**Problem statement**
For the data below, please report each line where the word "remote" is found.

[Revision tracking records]

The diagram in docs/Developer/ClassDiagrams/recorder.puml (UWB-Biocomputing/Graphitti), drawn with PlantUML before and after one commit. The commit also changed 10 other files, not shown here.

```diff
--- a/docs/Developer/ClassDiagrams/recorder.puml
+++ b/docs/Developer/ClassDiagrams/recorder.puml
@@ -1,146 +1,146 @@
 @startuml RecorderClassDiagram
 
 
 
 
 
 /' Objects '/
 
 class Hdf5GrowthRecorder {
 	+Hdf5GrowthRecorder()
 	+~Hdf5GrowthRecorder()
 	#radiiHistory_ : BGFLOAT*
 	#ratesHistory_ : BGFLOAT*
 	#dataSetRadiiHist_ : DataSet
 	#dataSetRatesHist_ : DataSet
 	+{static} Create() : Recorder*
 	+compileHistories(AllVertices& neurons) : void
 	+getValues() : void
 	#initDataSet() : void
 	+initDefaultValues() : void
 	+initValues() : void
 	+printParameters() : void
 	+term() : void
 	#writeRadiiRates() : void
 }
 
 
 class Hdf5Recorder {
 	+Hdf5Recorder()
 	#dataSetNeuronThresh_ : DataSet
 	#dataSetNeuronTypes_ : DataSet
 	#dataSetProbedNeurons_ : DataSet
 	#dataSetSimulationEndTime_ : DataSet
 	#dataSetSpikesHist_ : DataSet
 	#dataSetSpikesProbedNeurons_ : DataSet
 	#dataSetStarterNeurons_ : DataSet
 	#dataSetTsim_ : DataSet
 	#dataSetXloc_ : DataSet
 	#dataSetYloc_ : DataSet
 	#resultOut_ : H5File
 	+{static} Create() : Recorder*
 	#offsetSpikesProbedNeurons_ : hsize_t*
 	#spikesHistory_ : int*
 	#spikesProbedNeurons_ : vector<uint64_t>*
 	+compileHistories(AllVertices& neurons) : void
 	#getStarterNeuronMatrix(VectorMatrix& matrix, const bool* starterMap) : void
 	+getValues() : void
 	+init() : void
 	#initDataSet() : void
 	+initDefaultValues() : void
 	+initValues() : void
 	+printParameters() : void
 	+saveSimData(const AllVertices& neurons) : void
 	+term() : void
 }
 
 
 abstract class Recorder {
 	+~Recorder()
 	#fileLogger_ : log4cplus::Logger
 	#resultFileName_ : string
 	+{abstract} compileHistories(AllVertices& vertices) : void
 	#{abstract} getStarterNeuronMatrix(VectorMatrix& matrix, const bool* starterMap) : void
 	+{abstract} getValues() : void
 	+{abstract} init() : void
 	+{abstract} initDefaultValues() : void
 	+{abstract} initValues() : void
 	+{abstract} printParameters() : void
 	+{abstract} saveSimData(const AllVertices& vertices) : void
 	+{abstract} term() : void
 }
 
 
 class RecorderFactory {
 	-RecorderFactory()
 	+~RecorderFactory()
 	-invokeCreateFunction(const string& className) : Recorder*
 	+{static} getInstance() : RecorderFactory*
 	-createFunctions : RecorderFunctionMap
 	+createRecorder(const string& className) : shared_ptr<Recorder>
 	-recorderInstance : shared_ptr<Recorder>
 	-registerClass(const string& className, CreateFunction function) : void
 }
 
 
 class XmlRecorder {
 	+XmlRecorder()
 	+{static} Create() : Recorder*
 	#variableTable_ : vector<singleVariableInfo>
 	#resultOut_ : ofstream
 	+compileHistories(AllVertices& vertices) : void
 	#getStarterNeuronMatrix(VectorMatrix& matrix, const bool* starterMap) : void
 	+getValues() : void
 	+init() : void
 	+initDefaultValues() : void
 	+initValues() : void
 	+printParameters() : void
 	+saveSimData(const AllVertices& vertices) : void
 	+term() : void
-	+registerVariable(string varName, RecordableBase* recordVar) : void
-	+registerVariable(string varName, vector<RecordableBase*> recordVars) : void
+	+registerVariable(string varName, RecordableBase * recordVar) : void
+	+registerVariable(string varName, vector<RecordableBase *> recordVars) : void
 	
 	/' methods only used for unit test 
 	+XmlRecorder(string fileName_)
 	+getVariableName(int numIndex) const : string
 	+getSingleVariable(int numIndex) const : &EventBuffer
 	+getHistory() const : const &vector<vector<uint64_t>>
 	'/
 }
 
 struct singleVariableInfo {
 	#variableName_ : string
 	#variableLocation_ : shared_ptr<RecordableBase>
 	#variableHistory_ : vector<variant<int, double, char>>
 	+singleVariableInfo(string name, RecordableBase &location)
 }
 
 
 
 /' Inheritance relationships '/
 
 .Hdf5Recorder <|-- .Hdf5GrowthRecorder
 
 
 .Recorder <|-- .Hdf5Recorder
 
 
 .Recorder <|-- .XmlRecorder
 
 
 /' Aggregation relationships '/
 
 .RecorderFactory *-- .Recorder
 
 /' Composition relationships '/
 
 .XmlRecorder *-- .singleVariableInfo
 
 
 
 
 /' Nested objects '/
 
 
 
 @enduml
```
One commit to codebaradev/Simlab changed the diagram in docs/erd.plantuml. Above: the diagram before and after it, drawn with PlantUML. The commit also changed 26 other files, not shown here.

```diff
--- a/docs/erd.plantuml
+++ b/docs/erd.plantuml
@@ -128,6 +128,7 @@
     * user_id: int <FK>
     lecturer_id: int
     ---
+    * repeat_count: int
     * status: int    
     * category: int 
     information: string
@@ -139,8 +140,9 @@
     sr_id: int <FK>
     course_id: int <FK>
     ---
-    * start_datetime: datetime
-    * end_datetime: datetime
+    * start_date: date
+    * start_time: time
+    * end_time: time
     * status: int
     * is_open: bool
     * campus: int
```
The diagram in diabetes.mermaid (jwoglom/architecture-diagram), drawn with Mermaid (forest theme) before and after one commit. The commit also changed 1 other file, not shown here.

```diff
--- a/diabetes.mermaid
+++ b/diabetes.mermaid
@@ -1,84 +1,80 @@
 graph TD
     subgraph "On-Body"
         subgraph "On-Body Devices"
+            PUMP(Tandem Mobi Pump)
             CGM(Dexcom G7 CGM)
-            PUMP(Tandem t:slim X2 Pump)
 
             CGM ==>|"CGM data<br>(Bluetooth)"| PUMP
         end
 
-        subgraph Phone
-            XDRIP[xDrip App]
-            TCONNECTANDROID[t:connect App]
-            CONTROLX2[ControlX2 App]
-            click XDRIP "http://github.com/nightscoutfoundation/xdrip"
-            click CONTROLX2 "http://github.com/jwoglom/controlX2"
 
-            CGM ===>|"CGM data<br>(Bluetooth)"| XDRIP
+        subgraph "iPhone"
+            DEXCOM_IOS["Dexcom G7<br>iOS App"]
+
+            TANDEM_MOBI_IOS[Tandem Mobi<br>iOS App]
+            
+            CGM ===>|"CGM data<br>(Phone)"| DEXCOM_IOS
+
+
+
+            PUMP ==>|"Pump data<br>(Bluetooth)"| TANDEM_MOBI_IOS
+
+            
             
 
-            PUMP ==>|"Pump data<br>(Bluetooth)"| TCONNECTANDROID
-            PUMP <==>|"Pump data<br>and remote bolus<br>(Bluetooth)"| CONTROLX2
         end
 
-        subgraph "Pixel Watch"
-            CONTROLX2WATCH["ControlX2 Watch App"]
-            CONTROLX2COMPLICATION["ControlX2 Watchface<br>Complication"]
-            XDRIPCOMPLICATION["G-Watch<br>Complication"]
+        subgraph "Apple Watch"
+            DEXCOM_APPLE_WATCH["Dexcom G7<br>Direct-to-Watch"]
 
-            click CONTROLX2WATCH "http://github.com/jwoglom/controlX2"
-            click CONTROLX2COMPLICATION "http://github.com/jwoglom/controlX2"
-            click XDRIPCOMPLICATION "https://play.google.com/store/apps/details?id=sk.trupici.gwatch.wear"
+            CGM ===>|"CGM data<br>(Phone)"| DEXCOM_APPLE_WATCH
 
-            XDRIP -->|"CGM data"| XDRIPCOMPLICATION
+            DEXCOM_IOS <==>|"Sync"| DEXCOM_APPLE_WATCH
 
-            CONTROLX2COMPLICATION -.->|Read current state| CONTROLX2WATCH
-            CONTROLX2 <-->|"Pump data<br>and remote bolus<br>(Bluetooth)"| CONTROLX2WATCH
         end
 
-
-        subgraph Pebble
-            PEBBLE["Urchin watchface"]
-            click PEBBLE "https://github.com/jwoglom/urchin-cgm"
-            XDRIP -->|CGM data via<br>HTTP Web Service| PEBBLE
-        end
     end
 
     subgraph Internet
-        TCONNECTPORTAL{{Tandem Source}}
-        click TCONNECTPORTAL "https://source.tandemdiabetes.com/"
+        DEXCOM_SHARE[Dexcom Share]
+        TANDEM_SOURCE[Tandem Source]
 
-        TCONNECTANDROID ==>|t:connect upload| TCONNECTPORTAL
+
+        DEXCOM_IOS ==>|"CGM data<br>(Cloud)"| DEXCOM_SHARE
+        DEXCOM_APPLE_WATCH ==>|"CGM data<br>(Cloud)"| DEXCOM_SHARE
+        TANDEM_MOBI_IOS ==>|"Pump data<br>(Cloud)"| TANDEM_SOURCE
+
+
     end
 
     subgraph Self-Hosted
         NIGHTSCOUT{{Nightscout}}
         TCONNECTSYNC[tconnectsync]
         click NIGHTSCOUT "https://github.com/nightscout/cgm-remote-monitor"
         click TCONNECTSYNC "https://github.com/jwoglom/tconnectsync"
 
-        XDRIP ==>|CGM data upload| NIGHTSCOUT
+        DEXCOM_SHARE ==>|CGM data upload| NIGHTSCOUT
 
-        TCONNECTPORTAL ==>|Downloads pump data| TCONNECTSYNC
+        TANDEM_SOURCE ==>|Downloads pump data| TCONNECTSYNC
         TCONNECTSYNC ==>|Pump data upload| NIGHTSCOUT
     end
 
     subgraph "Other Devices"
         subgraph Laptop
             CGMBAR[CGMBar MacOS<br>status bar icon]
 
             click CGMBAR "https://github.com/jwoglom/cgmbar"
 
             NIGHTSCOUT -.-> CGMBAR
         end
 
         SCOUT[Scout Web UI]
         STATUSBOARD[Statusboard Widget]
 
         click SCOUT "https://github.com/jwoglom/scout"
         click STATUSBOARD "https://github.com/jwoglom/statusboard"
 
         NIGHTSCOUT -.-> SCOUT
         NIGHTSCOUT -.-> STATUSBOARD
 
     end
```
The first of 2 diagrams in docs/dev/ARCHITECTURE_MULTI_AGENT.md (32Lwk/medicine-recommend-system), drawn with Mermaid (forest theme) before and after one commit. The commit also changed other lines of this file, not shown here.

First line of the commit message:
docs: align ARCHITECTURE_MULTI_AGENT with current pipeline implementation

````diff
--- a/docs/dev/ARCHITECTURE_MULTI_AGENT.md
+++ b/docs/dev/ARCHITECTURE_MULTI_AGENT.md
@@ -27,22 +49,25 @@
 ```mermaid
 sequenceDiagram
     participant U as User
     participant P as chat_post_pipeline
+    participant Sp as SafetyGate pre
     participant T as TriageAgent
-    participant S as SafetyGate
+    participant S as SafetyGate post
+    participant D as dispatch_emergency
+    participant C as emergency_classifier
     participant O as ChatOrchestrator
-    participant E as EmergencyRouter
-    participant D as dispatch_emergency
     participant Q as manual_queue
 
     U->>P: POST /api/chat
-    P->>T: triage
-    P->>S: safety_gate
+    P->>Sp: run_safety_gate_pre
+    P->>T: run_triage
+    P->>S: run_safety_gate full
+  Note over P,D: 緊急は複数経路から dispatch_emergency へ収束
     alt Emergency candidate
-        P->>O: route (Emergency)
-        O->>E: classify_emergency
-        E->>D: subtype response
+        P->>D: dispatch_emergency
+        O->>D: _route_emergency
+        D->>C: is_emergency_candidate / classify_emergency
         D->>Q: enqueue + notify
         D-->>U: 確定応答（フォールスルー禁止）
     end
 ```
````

**Task result**
-            PUMP <==>|"Pump data<br>and remote bolus<br>(Bluetooth)"| CONTROLX2
-            CONTROLX2 <-->|"Pump data<br>and remote bolus<br>(Bluetooth)"| CONTROLX2WATCH
         click NIGHTSCOUT "https://github.com/nightscout/cgm-remote-monitor"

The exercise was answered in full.